What can I do about a wild plantain infestation in my newly seeded lawn?
I’m getting wild plantain infestation after amending and reseeding my 1,500-square-foot lawn this past spring. I’d like to topdress with compost and new grass seed at the end of this season. Can you recommend the “safest” selective herbicide to control this? Or would you recommend I start new with “safest” broad spectrum herbicide and a total reseed again? After a lot of hard work and money spent amending, tilling, seeding, and watering this past spring, these weeds being so aggressive is very demoralizing. Way too many to hand pluck (I’ve tried).
I intend to get a soil test in the meantime and begin your low input lawn recommendations once it’s established.
Caragh B. Fitzgerald, Associate Extension Professor
I’m sorry to hear about this reseeding problem. Tilling brings buried weed seeds to the surface where they can germinate. It’s not uncommon to see different weed problems after tilling than what you saw before tilling.
Common (or, broadleaf) plantain (Plantago major) is a perennial weed, but it’s one that spreads only by seed. Although an individual plant will come back year after year, it does not spread through runners or rhizomes.

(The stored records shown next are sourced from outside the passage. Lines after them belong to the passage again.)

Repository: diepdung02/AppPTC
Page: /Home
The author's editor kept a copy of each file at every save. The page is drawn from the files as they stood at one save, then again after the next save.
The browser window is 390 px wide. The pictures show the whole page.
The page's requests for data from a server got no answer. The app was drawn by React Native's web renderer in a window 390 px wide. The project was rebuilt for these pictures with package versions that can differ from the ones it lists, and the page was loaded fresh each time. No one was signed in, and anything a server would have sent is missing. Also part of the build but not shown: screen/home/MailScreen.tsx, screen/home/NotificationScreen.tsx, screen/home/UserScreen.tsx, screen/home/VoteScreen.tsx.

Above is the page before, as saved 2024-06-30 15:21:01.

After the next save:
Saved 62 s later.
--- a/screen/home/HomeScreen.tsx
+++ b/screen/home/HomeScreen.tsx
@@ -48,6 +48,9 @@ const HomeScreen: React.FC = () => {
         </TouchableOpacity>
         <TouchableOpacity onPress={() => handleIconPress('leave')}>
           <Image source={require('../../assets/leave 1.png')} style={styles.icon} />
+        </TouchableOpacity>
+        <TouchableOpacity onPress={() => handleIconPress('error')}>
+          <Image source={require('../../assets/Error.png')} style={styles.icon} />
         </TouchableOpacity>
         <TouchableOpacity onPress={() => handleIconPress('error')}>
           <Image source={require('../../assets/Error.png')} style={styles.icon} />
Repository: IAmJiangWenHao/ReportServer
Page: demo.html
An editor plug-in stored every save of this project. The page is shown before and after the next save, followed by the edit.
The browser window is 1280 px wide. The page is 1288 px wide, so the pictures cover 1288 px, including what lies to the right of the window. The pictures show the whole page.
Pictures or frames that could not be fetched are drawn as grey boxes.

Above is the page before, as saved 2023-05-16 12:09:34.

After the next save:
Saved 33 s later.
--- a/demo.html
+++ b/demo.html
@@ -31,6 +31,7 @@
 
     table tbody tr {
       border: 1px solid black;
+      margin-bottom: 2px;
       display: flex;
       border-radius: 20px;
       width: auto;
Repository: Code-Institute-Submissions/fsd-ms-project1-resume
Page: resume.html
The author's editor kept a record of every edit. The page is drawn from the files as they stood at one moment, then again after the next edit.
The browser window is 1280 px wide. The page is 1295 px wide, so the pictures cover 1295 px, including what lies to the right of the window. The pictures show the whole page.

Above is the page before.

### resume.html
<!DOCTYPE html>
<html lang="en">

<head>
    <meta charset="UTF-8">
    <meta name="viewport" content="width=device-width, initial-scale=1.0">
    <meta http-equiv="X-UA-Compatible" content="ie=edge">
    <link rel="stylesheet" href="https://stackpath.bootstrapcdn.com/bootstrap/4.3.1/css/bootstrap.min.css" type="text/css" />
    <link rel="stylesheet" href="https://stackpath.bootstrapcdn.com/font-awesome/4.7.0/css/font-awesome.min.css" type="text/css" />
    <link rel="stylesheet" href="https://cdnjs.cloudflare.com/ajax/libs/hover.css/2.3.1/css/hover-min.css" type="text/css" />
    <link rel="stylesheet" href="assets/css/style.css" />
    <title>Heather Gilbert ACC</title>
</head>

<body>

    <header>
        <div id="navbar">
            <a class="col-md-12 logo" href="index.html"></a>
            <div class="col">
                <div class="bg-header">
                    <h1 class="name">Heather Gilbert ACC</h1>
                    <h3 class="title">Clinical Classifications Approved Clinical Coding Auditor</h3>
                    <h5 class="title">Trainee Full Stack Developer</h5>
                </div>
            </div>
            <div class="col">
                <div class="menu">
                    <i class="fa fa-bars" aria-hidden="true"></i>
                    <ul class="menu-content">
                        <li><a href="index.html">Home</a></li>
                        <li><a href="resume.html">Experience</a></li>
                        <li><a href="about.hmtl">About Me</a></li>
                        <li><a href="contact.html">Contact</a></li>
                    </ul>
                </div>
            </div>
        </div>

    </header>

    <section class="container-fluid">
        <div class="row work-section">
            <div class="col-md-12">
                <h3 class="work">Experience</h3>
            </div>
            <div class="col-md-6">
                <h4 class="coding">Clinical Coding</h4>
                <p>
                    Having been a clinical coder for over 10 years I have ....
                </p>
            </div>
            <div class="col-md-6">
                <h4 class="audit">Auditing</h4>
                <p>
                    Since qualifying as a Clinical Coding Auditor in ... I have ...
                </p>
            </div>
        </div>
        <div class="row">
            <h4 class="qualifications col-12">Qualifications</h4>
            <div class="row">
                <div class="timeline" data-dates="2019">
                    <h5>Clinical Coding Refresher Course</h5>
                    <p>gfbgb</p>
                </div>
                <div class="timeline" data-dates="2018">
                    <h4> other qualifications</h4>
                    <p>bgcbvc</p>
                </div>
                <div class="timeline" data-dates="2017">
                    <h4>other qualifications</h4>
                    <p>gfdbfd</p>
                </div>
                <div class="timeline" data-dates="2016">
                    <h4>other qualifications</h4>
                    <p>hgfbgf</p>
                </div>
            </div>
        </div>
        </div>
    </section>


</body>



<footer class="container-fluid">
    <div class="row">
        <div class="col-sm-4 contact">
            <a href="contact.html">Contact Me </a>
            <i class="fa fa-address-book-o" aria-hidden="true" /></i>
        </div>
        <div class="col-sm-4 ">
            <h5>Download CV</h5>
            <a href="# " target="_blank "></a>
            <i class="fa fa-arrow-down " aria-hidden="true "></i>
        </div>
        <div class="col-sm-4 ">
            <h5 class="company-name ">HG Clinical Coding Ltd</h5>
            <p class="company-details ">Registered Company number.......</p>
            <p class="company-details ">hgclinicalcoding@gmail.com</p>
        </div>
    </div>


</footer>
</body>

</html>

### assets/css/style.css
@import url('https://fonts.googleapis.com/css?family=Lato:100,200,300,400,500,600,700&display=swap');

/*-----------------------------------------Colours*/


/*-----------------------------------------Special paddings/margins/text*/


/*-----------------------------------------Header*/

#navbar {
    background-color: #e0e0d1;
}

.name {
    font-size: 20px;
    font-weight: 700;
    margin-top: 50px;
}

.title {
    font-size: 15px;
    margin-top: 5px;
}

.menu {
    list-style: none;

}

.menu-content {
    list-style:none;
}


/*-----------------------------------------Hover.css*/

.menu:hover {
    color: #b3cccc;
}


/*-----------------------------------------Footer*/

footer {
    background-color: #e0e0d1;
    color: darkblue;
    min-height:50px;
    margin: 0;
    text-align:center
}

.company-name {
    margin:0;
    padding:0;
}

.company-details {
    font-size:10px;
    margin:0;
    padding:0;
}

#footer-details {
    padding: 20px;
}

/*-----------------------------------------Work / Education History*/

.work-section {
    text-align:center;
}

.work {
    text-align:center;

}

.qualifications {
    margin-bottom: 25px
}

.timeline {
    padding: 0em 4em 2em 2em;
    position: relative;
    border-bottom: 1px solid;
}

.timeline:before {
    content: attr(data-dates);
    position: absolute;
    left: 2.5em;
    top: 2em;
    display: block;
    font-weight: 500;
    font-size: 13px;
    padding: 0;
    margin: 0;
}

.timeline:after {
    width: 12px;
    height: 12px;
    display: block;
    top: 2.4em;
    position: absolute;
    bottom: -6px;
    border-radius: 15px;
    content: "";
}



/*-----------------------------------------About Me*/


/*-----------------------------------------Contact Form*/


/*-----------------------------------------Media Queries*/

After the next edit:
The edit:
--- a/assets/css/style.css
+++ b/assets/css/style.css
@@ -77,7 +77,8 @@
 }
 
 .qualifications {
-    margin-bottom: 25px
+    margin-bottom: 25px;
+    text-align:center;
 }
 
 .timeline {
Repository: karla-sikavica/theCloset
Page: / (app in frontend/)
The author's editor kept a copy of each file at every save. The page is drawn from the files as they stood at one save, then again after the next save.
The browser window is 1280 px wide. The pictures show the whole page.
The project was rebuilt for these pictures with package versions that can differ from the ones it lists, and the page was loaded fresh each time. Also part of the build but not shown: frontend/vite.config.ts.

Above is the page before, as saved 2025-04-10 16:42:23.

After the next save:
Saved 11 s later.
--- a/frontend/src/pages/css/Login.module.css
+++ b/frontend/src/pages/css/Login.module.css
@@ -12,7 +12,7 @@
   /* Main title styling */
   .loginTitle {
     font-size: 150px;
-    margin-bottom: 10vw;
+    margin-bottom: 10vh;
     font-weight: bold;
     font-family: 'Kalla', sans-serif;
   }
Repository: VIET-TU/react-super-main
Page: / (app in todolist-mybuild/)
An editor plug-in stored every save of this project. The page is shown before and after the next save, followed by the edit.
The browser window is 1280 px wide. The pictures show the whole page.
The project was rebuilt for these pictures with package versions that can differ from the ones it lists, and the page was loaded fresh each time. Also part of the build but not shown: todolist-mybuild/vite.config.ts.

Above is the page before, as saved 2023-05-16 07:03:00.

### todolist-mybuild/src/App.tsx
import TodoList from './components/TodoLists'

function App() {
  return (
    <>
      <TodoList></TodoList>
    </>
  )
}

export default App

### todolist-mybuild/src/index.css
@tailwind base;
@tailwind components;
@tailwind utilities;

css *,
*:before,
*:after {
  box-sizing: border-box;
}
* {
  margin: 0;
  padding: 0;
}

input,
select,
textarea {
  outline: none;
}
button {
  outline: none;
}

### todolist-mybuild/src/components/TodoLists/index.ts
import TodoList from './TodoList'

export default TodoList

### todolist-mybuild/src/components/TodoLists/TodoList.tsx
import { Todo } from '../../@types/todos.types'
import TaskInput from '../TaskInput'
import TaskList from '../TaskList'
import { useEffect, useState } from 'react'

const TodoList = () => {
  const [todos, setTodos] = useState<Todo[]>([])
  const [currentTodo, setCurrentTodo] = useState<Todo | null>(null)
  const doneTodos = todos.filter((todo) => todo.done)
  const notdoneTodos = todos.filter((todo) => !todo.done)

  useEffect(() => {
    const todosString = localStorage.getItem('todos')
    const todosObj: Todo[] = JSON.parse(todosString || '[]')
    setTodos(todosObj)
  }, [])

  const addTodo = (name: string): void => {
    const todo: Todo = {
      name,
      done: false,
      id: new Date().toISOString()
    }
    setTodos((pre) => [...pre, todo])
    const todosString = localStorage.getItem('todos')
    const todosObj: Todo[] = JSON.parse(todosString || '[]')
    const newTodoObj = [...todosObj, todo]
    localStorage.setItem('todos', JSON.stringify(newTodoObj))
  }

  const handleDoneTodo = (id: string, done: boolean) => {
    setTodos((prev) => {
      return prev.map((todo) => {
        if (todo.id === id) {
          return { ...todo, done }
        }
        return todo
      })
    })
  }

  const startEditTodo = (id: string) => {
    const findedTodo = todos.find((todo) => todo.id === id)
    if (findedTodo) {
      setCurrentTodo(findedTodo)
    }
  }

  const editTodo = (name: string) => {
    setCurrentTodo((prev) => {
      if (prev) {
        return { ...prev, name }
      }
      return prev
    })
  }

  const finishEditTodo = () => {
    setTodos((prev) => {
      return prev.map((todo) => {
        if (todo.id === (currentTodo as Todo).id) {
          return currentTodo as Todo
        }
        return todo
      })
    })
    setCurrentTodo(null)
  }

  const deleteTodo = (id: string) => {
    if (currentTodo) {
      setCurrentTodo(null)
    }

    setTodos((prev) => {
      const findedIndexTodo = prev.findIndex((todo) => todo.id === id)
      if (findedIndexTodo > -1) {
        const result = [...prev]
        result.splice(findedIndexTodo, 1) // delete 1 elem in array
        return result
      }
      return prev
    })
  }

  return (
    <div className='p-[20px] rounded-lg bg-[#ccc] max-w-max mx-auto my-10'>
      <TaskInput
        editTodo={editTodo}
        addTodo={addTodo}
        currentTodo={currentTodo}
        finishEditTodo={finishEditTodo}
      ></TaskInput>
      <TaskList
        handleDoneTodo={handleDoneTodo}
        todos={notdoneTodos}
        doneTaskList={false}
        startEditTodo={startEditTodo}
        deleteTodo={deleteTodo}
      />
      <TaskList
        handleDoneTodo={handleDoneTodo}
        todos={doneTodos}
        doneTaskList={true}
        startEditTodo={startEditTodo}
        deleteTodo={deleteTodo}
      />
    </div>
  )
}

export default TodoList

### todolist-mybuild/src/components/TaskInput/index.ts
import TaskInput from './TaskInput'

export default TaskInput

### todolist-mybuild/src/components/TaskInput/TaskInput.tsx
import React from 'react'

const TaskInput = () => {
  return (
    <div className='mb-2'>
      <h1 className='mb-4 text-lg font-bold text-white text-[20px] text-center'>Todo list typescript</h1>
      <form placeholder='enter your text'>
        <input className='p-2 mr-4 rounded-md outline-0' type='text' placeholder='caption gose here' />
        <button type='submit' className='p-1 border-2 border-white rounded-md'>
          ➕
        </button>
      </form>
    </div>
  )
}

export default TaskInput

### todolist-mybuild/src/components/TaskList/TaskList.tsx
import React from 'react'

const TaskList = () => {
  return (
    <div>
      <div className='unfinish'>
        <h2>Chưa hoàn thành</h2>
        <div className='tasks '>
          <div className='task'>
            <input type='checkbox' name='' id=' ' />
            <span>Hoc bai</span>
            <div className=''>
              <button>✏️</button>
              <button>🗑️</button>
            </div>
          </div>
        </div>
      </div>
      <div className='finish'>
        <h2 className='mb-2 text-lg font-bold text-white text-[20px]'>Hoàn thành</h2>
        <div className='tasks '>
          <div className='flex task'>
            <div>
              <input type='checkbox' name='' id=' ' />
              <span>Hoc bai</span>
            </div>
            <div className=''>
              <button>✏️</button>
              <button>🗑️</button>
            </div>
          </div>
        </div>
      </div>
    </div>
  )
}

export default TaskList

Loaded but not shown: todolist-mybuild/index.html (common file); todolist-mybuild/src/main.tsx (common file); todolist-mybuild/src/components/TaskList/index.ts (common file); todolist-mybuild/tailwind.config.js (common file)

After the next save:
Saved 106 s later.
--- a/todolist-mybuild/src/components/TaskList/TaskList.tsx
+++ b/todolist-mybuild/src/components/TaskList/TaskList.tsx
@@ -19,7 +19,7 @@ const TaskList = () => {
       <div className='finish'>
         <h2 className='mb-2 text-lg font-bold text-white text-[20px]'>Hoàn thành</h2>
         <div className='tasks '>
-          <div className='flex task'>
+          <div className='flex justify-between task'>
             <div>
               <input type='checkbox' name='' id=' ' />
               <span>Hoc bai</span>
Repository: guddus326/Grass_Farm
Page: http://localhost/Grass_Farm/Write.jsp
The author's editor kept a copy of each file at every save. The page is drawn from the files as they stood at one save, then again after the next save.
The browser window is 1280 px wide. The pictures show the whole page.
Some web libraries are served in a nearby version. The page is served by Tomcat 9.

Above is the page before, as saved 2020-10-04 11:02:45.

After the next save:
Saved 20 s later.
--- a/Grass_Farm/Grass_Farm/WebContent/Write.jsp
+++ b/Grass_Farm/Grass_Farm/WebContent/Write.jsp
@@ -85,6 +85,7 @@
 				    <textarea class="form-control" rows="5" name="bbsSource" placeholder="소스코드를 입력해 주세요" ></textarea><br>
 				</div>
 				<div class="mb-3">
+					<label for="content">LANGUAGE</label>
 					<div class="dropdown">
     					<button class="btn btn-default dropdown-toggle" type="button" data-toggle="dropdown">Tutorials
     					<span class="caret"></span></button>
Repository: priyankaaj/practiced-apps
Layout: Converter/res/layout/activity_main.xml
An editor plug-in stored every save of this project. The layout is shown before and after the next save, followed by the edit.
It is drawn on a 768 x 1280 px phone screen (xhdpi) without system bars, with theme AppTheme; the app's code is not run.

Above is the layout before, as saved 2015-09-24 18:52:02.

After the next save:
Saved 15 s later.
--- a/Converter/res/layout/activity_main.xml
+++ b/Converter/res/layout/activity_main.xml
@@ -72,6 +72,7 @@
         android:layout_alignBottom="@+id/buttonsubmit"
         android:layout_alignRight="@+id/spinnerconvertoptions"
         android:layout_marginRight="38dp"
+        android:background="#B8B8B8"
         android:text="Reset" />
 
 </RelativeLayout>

General good management of the lawn is always the first step for weed management. That will help the desired grasses to compete against weeds. Information can be found on the UMaine Extension website, Lawns. As you mention, this includes getting soil test results.
If you are interested in using a herbicide, a broadleaf herbicide would be a good choice in this situation especially since you have some grass already established. You’ll want to find something that is labelled for use on lawns and that includes plantain (or “perennial broadleaf weeds”) on the label. This could be a product with a single ingredient or with multiple herbicides. Some active ingredients that would be effective include 2,4-D, MCPP (mecoprop-p acid), or dicamba. Note that these products will also kill clover.
I don’t think a broad-spectrum herbicide would be more effective in the long run. That will kill the grass in addition to the plantain. You would then need to reseed the whole area. There would also be a waiting period after the application before reseeding. The time would depend on the specific material.
For any herbicide recommendation, be sure to read and follow all label directions. The label may include instructions about management before and after spraying. These could include not mowing for a certain number of days prior to application, timing with respect to anticipated rainfall, health of the weeds (usually need to be actively growing for a herbicide to be effective), and timing of replanting, if any is needed. Also follow any relevant local and state regulations about pesticide use. Safety information can be found at the National Pesticide Information Center. Some information about active ingredient toxicity or materials effective on plantain is also provided in this fact sheet, Pests in Gardens and Landscapes, from the University of California Agriculture and Natural Resources Program.
As you mention, mechanical control options include pulling/digging, which can be difficult with a large infestation. You might want to look for a weed puller or digger that can be used from a standing position. That would be easier, but still might be too much work.